With the Met Office forecasting temperatures to drop below zero this week, more and more people will be looking to more cost-effective ways to heat their homes.
Some of these methods and devices can seriously endanger lives, due to their high risk of causing an accidental fire or carbon monoxide poisoning. These include outdoor barbecues and camping stoves which are being used indoors, diesel heaters and homemade log burners in makeshift fireplaces.
You should not use these, or any similar devices, to heat your home.
Ian Read, Staffordshire Fire and Rescue Service’s Head of Prevent, Protect and Partnerships, said: “The cost of living crisis has meant that now, more than ever, people are struggling to heat their homes affordably.
“As the most vulnerable try to be more resourceful in keeping their homes warm, they are potentially creating a serious fire hazard, which endangers their own lives and that of those around them.
“As we always say, prevention is better than cure. It is far easier for you to safely heat your home than it is for us to put out a fire.”
“Responsible heating is the only way to ensure your safety during these freezing conditions.”
Staffordshire Fire and Rescue Service offer free Safe and Well Visits to qualifying residents. This involves a firefighter or technician visiting your home to identify any fire safety hazards and to provide equipment or advice to reduce the likelihood of a fire occurring. You can freephone 0800 0241 999 to see if you are eligible for a visit.

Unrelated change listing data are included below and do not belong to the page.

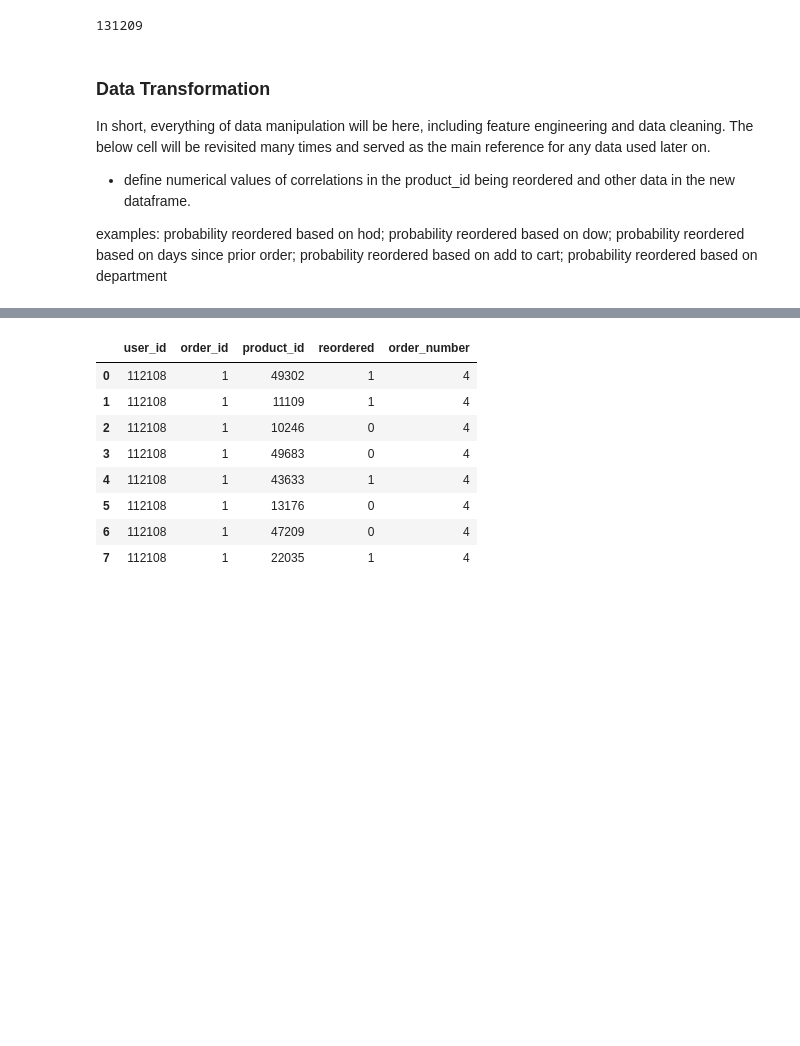
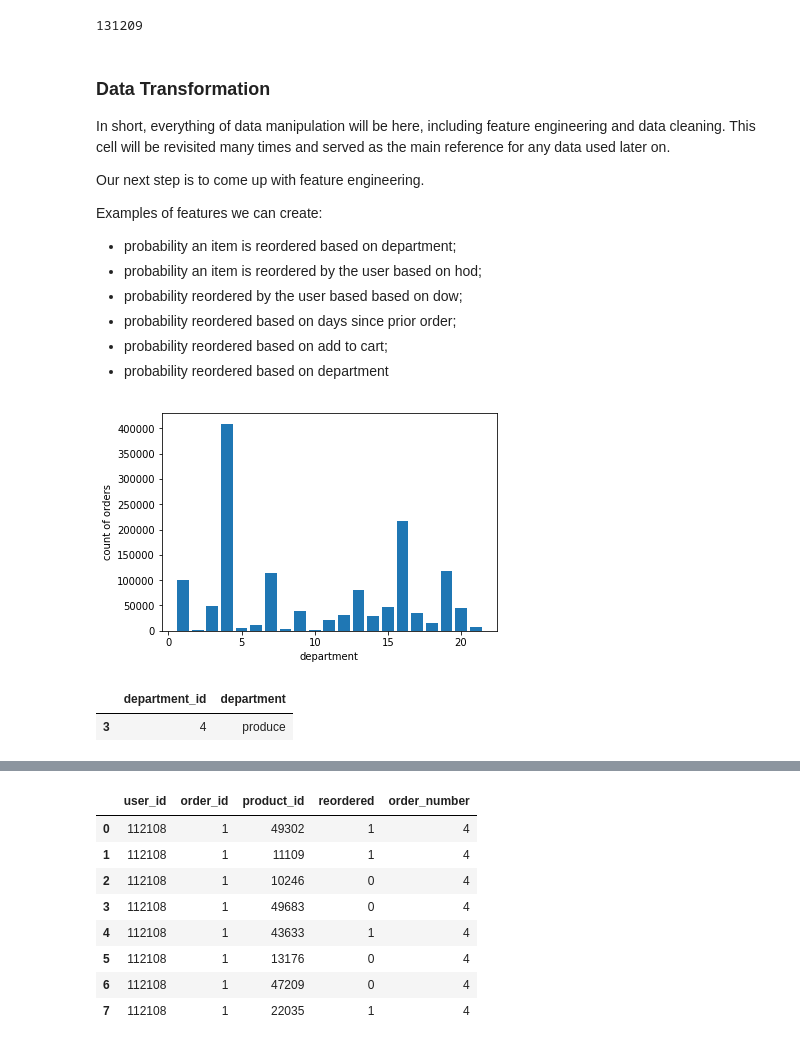
Before and after one commit to trahuyen/instacart, a Jupyter notebook: Instacart_ht.ipynb, the cells around one changed output, grey strips where cells are left out. Saved outputs shown, nothing was run; the diff lists cells and outputs as text; code cells hidden in the pictures; blank space fills up the shorter version.

```diff
--- a/Instacart_ht.ipynb
+++ b/Instacart_ht.ipynb
@@ -339,13 +328,35 @@ len(set(df_pot_orders_prod_dep.order_id))
 # %% [markdown]
 ### Data Transformation
 
-In short, everything of data manipulation will be here, including feature engineering and data cleaning. The below cell will be revisited many times and served as the main reference for any data used later on.
+In short, everything of data manipulation will be here, including feature engineering and data cleaning. This cell will be revisited many times and served as the main reference for any data used later on.
 
-- define numerical values of correlations in the product_id being reordered and other data in the new dataframe.
+Our next step is to come up with feature engineering.
 
-examples:
-probability reordered based on hod;
-probability reordered based on dow;
-probability reordered based on days since prior order;
-probability reordered based on add to cart;
-probability reordered based on department
+Examples of features we can create:
+- probability an item is reordered based on department;
+- probability an item is reordered by the user based on hod;
+- probability reordered by the user based based on dow;
+- probability reordered based on days since prior order;
+- probability reordered based on add to cart;
+- probability reordered based on department
+# %%
+# Probability an item is reordered based on department.
+# Plot the department (x) to see which departments have the most orders (y)
+df_pot_orders_prod_dep = df_pot_orders_prod_dep.groupby('department_id').agg({'order_id': 'count'})
+x = df_pot_orders_prod_dep.index
+y = df_pot_orders_prod_dep.order_id
+
+plt.bar(x,y)
+plt.xlabel('department')
+plt.ylabel('count of orders')
+plt.show()
+# %% [output]
+[figure, added]
+# %%
+# find out what is department 4
+departments[departments['department_id']==4]
+
+# if the item is produce, there's a higher probability it will be reordered.
+# %% [output]
+|  | department_id | department |
+| 3 | 4 | produce |
```
Also changed, not shown: parts of 7 cells of this notebook.
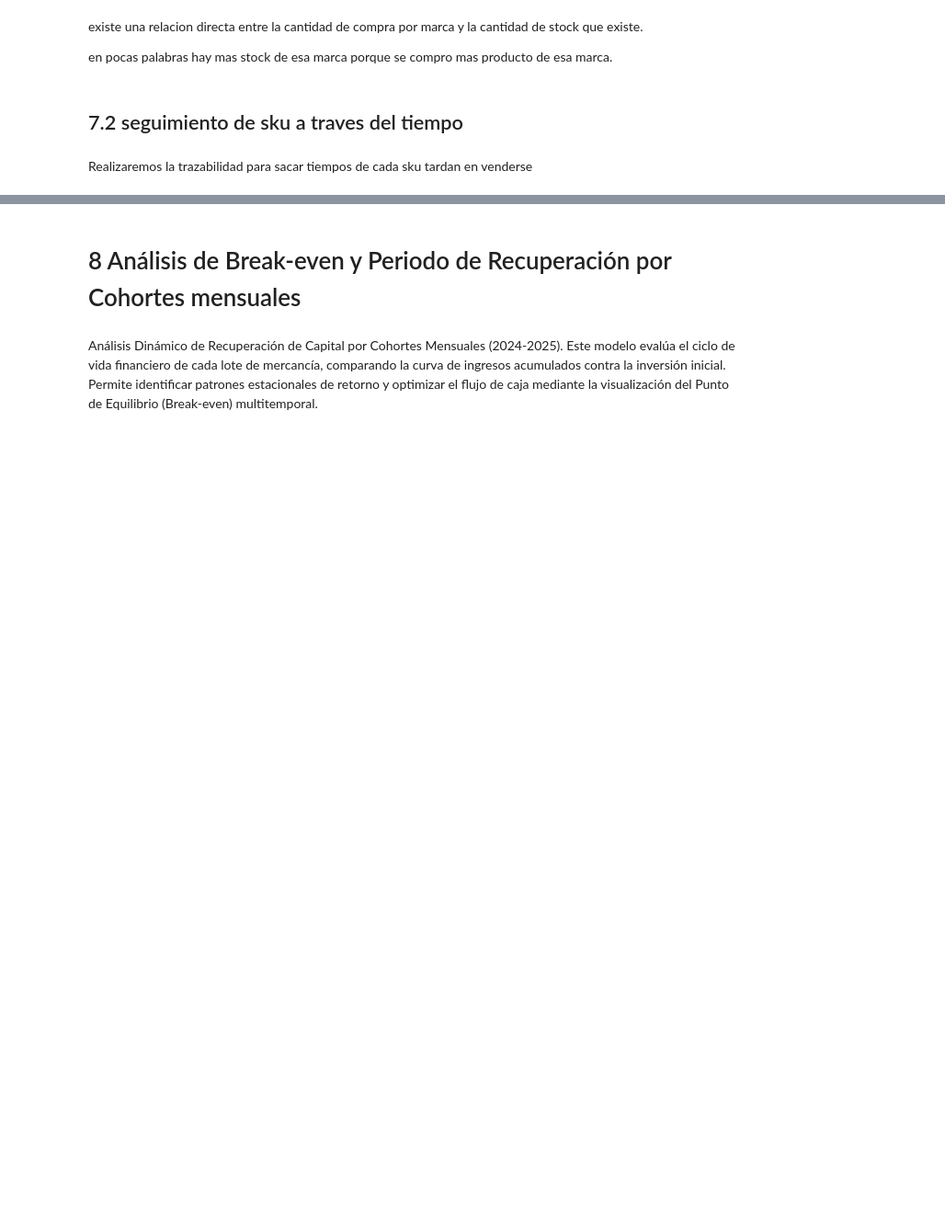
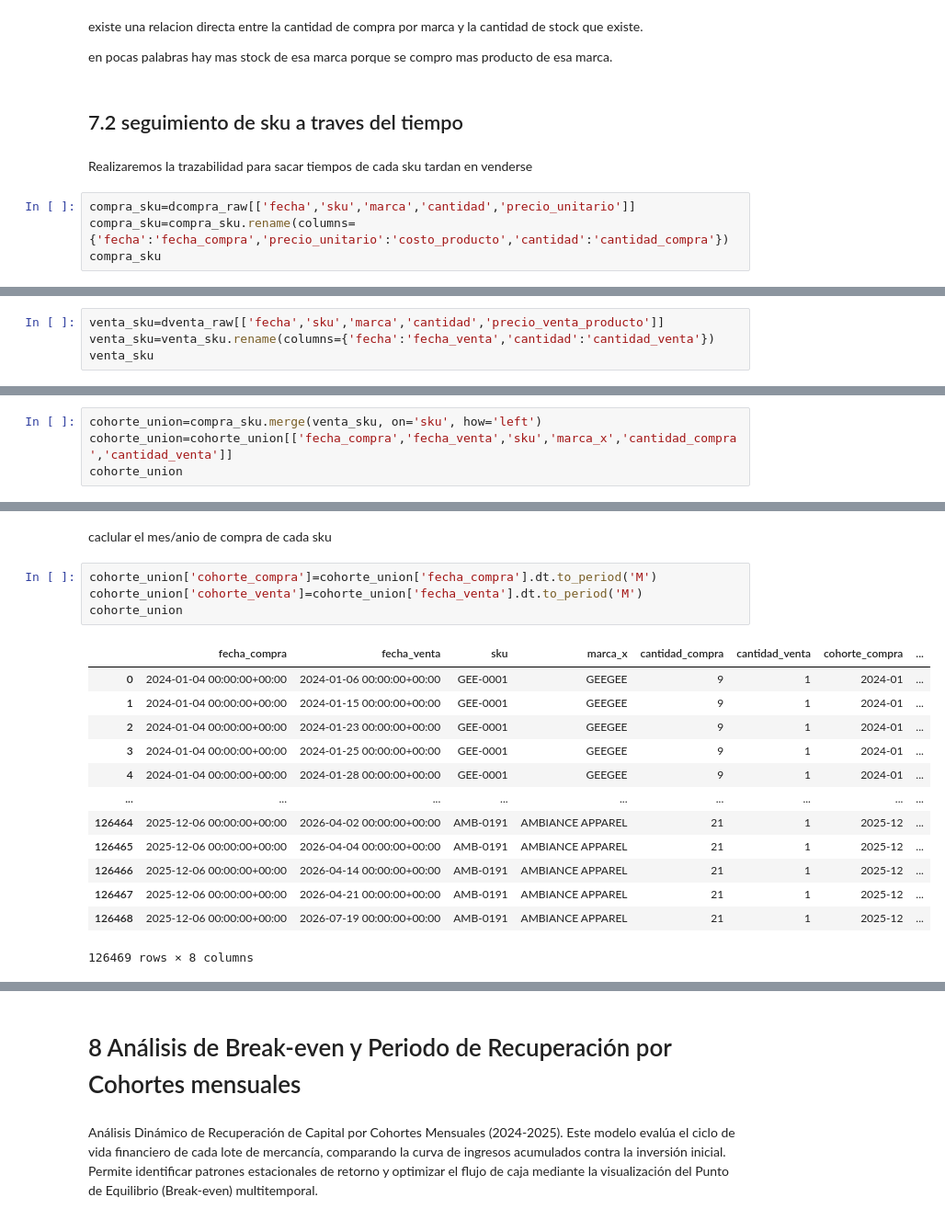
Before and after one commit to Adrian-estrada-chavez/clothing-sales-roi-analysis, a Jupyter notebook: notebooks/Clothing_sales_roi_analysis.ipynb, the cells around one changed output, grey strips where cells are left out. Shown at 92% size. Saved outputs shown, nothing was run; the diff lists cells and outputs as text; blank space fills up the shorter version.

```diff
--- a/notebooks/Clothing_sales_roi_analysis.ipynb
+++ b/notebooks/Clothing_sales_roi_analysis.ipynb
@@ -1082,3 +1098,7 @@ en pocas palabras hay mas stock de esa marca porque se compro mas producto de es
 ## 7.2 seguimiento de sku a traves del tiempo
 # %% [markdown]
 Realizaremos la trazabilidad para sacar tiempos de cada sku tardan en venderse
+# %%
+compra_sku=dcompra_raw[['fecha','sku','marca','cantidad','precio_unitario']]
+compra_sku=compra_sku.rename(columns={'fecha':'fecha_compra','precio_unitario':'costo_producto','cantidad':'cantidad_compra'})
+compra_sku
@@ -1084,0 +1119,4 @@ Realizaremos la trazabilidad para sacar tiempos de cada sku tardan en venderse
+# %%
+venta_sku=dventa_raw[['fecha','sku','marca','cantidad','precio_venta_producto']]
+venta_sku=venta_sku.rename(columns={'fecha':'fecha_venta','cantidad':'cantidad_venta'})
+venta_sku
@@ -1084,0 +1137,4 @@ Realizaremos la trazabilidad para sacar tiempos de cada sku tardan en venderse
+# %%
+cohorte_union=compra_sku.merge(venta_sku, on='sku', how='left')
+cohorte_union=cohorte_union[['fecha_compra','fecha_venta','sku','marca_x','cantidad_compra','cantidad_venta']]
+cohorte_union
@@ -1084,0 +1155,20 @@ Realizaremos la trazabilidad para sacar tiempos de cada sku tardan en venderse
+# %% [markdown]
+caclular el mes/anio de compra de cada sku
+# %%
+cohorte_union['cohorte_compra']=cohorte_union['fecha_compra'].dt.to_period('M')
+cohorte_union['cohorte_venta']=cohorte_union['fecha_venta'].dt.to_period('M')
+cohorte_union
+# %% [output]
+|  | fecha_compra | fecha_venta | sku | marca_x | cantidad_compra | cantidad_venta | cohorte_compra | ... |
+| 0 | 2024-01-04 00:00:00+00:00 | 2024-01-06 00:00:00+00:00 | GEE-0001 | GEEGEE | 9 | 1 | 2024-01 | ... |
+| 1 | 2024-01-04 00:00:00+00:00 | 2024-01-15 00:00:00+00:00 | GEE-0001 | GEEGEE | 9 | 1 | 2024-01 | ... |
+| 2 | 2024-01-04 00:00:00+00:00 | 2024-01-23 00:00:00+00:00 | GEE-0001 | GEEGEE | 9 | 1 | 2024-01 | ... |
+| 3 | 2024-01-04 00:00:00+00:00 | 2024-01-25 00:00:00+00:00 | GEE-0001 | GEEGEE | 9 | 1 | 2024-01 | ... |
+| 4 | 2024-01-04 00:00:00+00:00 | 2024-01-28 00:00:00+00:00 | GEE-0001 | GEEGEE | 9 | 1 | 2024-01 | ... |
+| ... | ... | ... | ... | ... | ... | ... | ... | ... |
+| 126464 | 2025-12-06 00:00:00+00:00 | 2026-04-02 00:00:00+00:00 | AMB-0191 | AMBIANCE APPAREL | 21 | 1 | 2025-12 | ... |
+| 126465 | 2025-12-06 00:00:00+00:00 | 2026-04-04 00:00:00+00:00 | AMB-0191 | AMBIANCE APPAREL | 21 | 1 | 2025-12 | ... |
+| 126466 | 2025-12-06 00:00:00+00:00 | 2026-04-14 00:00:00+00:00 | AMB-0191 | AMBIANCE APPAREL | 21 | 1 | 2025-12 | ... |
+| 126467 | 2025-12-06 00:00:00+00:00 | 2026-04-21 00:00:00+00:00 | AMB-0191 | AMBIANCE APPAREL | 21 | 1 | 2025-12 | ... |
+| 126468 | 2025-12-06 00:00:00+00:00 | 2026-07-19 00:00:00+00:00 | AMB-0191 | AMBIANCE APPAREL | 21 | 1 | 2025-12 | ... |
+126469 rows × 8 columns
```
Also changed, not shown: parts of 8 cells of this notebook.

Officers also want to remind people – especially parents and dog walkers – about the potentially fatal dangers of frozen water. From small ponds and lakes to large rivers and canals, extra care must be taken to avoid any accidents or complications with frozen water..
Pets should be kept on a lead at all times, but if you see your them or anyone else on or in frozen water, you must not go after them.
In all instances, contact as soon as possible. Specialist equipment can help to get the individuals or animals out of danger.
Ian added: “Frozen water is often not as strong as it looks – the ice can easily break and cause shock to set in should anyone fall through.
“Dog walkers and people near frozen water need to take extra care to make sure they don’t accidentally fall in. Playing and walking on frozen water can easy turn fatal and should be avoided at all costs.
“By taking extra steps and speaking to people about the dangers involved with cold weather snaps, we can all work together to minimise risk, stop tragic accidents and help keep our communities safe.”
To read more on how to stay safe around frozen water, visit: Frozen waters (staffordshirefire.gov.uk)